Dustin Johnson, the No.1-ranked golfer in the world, has tested positive for COVID-19. According to ESPN, Johnson has withdrawn from this week's tournament, the CJ Cup in Las Vegas. He had reportedly been suffering symptoms before testing positive. "Obviously, I am very disappointed,'' Johnson said, according to ESPN. "I was really looking forward to competing this week but will do everything I can to return as quickly as possible. I have already had a few calls with the tour's medical team and appreciate all the support and guidance they have given me.'' Johnson is the 15th player on the PGA Tour to test positive since it returned to play in June.
Dustin Johnson drives on the second tee during the second round of the Northern Trust Open golf tournament at Riviera Country Club in Los Angeles, Friday, Feb. 17, 2012. (AP Photo/Reed Saxon)
New research from Cisco Systems has found that working from home has become a widely accepted option for workers, and one that they hope to continue even beyond the pandemic. According to Reuters, the survey produced by Cisco found that nearly nine out of 10 workers want to have the option to work from home after the COVID-19 work restrictions ease as well as have greater autonomy over their hours. At least two-thirds of workers reportedly have developed a greater appreciation for the benefits, as well as challenges, of working remotely, according to Reuters. The survey included 10,000 people from 12 markets across Europe, the Middle East and Russia.
In this May 2020 photo provided by Eli Lilly, a researcher tests possible COVID-19 antibodies in a laboratory in Indianapolis.
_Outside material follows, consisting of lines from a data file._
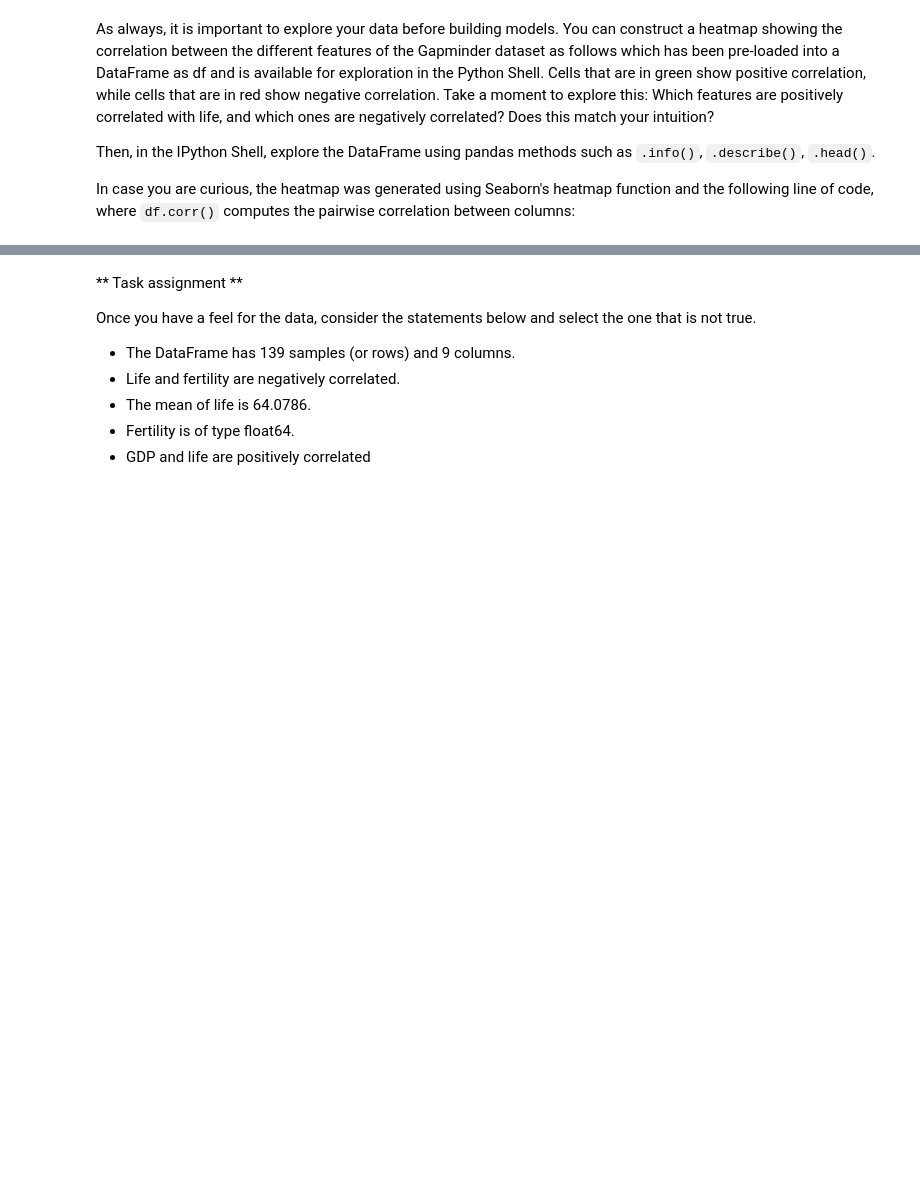
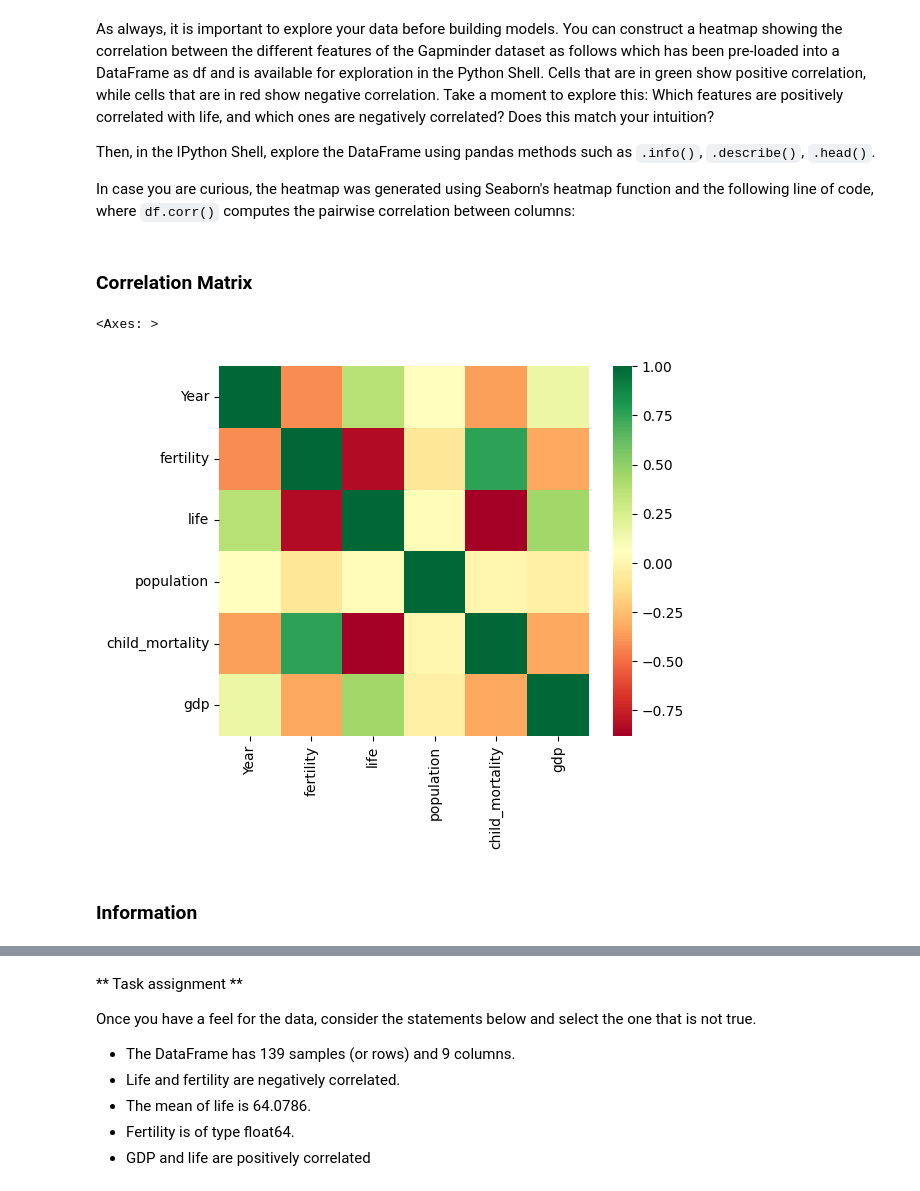
Before and after one commit to onlybuzy/Homework_VA_25, a Jupyter notebook: regression.ipynb, the cells around one changed output, grey strips where cells are left out. Saved outputs shown, nothing was run; the diff lists cells and outputs as text; code cells hidden in the pictures; blank space fills up the shorter version.

```diff
--- a/regression.ipynb
+++ b/regression.ipynb
@@ -17,3 +17,12 @@ Before that, however, you need to import the data and get it into the form neede
 * Read the file './data/gapminder_tidy.csv' into a DataFrame df using the `read_csv()` function.
 * Create array `X` for the 'fertility' feature and array y for the 'life' target variable.
 * Reshape the arrays by using the `.reshape()` method and passing in -1 and 1.
+# %%
+# Import numpy and pandas
+import numpy as np
+import pandas as pd
+# Read the CSV file into a DataFrame: df
+df = pd.read_csv('data/gapminder_tidy.csv')
+df = df.fillna(0)
+
+df.sample(1)
@@ -20,23 +32,15 @@ Before that, however, you need to import the data and get it into the form neede
 # %%
-# Import numpy and pandas
-____
-____
-
-# Read the CSV file into a DataFrame: df
-df = ____
-df = df.fillna(0)
-
 # Create arrays for features and target variable
-y = ____
-X = ____
+y = df['life'].to_numpy()
+X = df['fertility'].to_numpy()
 
 # Print the dimensions of X and y before reshaping
 print("Dimensions of y before reshaping: {}".format(y.shape))
 print("Dimensions of X before reshaping: {}".format(X.shape))
 
 # Reshape X and y
-y = ____
-X = ____
+y = y.reshape(-1,1)
+X = X.reshape(-1,1)
 
 # Print the dimensions of X and y after reshaping
 print("Dimensions of y after reshaping: {}".format(y.shape))
@@ -49,9 +58,18 @@ As always, it is important to explore your data before building models. You can
 Then, in the IPython Shell, explore the DataFrame using pandas methods such as `.info()`, `.describe()`, `.head()`.
 
 In case you are curious, the heatmap was generated using Seaborn's heatmap function and the following line of code, where `df.corr()` computes the pairwise correlation between columns:
+# %% [markdown]
+### Correlation Matrix
 # %%
 from IPython.display import Image
 %matplotlib inline
 
 import seaborn as sns
-sns.heatmap(df.corr(), square=True, cmap='RdYlGn')
+
+num_data=df.select_dtypes(include=['float64', 'int64'])
+sns.heatmap(num_data.corr(), square=True, cmap='RdYlGn')
+# %% [output]
+<Axes: >
+[figure, added]
+# %% [markdown]
+### Information
```
Also changed, not shown: parts of 35 cells of this notebook, 1 other file.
Antibodies are proteins the body makes when an infection occurs; they attach to a virus and help it be eliminated. (David Morrison/Eli Lilly via AP)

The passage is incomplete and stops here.